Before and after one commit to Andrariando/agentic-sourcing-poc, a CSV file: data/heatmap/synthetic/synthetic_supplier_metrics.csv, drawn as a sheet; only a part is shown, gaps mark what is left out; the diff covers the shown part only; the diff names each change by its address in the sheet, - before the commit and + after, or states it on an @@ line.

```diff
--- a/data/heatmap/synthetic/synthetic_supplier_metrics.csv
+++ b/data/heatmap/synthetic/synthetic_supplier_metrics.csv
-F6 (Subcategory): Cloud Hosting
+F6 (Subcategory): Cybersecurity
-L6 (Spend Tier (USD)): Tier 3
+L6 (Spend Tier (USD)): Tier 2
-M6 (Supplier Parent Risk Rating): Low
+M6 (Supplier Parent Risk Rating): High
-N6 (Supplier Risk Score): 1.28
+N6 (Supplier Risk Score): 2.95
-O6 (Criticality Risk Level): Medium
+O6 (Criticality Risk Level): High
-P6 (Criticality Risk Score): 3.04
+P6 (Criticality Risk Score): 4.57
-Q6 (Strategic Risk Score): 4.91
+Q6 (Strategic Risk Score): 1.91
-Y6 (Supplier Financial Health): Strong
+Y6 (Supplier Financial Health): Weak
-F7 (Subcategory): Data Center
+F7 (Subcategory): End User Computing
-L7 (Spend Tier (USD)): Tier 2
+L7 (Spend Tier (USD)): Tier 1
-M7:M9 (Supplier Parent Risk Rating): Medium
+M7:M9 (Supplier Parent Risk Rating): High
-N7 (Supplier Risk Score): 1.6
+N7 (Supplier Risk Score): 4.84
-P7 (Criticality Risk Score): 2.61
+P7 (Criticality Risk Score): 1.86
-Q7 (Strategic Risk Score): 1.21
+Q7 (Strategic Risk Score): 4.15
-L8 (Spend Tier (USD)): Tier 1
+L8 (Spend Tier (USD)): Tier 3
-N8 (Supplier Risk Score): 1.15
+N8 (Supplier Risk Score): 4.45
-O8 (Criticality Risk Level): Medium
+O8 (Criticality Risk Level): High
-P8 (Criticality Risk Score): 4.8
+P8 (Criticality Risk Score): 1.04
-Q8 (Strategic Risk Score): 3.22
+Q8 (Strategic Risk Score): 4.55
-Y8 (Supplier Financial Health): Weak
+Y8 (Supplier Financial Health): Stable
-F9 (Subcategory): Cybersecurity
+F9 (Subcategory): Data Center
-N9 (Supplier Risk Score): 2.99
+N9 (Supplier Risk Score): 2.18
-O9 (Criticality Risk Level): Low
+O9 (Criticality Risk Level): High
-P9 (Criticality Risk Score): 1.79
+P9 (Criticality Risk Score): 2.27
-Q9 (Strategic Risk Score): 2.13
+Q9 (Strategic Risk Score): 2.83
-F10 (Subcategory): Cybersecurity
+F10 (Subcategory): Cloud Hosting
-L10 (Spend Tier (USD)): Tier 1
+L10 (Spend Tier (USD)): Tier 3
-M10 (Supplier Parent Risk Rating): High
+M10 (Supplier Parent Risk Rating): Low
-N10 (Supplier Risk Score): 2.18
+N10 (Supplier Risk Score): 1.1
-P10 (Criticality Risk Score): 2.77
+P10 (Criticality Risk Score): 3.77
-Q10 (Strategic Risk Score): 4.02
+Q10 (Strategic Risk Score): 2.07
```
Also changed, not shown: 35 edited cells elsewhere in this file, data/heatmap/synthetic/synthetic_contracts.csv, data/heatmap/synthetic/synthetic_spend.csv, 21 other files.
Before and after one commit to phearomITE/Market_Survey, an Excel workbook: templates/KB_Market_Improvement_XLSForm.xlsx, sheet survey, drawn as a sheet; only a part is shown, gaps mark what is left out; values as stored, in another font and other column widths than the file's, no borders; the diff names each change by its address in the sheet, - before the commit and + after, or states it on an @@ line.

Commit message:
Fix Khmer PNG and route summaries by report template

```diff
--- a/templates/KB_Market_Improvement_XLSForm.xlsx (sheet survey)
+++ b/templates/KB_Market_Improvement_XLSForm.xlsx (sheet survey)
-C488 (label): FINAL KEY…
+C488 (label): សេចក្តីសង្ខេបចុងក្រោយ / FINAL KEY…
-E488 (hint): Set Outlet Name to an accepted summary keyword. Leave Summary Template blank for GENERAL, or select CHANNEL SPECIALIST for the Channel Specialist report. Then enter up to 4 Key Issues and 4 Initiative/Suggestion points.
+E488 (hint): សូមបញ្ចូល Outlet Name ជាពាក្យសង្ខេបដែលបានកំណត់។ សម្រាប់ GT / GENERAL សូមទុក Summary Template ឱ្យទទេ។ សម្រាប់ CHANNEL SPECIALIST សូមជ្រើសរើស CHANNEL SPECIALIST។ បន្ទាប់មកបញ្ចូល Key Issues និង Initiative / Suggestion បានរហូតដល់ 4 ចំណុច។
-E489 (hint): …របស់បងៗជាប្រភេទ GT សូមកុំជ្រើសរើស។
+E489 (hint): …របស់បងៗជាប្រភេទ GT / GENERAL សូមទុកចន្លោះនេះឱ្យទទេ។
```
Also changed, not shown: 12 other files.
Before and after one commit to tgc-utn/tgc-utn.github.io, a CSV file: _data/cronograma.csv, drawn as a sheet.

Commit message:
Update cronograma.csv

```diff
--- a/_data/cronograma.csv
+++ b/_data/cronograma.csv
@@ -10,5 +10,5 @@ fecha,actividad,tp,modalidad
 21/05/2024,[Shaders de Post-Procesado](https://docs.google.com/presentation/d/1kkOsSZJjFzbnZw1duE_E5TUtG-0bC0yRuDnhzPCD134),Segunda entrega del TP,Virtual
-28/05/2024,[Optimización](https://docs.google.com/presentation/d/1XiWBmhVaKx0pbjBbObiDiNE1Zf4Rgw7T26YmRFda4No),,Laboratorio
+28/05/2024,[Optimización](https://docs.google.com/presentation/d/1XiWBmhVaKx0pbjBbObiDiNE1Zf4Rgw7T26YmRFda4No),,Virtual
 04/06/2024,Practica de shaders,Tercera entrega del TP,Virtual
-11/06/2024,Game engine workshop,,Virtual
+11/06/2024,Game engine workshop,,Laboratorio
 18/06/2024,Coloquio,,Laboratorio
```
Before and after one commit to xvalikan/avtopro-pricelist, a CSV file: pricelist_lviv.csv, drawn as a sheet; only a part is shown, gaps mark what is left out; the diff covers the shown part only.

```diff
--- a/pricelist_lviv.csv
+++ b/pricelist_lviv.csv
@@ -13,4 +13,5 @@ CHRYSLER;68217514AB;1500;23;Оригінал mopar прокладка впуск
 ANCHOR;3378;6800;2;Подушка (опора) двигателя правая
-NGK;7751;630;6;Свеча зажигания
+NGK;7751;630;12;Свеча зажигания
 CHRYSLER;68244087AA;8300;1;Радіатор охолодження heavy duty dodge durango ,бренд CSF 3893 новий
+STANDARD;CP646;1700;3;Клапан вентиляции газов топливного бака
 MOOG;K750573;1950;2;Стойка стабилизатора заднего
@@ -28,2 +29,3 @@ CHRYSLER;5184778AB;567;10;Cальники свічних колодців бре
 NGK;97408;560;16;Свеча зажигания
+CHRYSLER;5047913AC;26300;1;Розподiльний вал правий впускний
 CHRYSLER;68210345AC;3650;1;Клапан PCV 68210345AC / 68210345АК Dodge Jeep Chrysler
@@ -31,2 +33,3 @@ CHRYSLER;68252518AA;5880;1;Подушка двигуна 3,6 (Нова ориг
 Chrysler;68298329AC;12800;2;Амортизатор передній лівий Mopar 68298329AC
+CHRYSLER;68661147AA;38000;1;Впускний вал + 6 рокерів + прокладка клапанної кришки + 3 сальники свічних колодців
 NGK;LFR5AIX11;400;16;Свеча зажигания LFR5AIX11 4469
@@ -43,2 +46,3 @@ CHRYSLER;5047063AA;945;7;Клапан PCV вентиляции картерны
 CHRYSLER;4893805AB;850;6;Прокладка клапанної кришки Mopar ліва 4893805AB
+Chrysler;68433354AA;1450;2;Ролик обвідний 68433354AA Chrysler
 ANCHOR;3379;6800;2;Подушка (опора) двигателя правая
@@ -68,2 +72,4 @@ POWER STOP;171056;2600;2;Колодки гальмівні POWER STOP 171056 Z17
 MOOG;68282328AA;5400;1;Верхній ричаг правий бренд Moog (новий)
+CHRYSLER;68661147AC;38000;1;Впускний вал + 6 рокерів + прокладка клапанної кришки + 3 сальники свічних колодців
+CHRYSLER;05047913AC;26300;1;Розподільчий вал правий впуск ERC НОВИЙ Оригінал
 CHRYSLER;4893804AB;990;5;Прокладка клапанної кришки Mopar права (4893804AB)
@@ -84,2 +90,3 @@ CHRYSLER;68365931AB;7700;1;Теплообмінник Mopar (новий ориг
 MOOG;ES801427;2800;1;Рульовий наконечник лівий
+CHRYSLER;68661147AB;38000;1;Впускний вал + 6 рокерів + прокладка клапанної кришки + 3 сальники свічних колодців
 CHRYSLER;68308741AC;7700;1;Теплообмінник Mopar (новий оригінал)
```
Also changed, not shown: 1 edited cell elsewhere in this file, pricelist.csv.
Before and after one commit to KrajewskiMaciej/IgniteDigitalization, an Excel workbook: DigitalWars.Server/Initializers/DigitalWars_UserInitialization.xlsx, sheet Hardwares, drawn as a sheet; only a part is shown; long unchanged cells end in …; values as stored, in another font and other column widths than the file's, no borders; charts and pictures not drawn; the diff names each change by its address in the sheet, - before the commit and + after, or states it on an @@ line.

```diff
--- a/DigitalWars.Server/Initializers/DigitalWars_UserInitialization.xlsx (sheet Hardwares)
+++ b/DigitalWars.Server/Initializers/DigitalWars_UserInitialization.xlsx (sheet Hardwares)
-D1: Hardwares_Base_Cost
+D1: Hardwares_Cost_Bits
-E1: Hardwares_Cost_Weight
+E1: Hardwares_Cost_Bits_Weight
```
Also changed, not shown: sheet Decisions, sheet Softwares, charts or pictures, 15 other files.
________
**Task directions**
In the listing above, find each line with the word "сальники" and copy it out.

**Answer section**
+CHRYSLER;68661147AA;38000;1;Впускний вал + 6 рокерів + прокладка клапанної кришки + 3 сальники свічних колодців
+CHRYSLER;68661147AC;38000;1;Впускний вал + 6 рокерів + прокладка клапанної кришки + 3 сальники свічних колодців
+CHRYSLER;68661147AB;38000;1;Впускний вал + 6 рокерів + прокладка клапанної кришки + 3 сальники свічних колодців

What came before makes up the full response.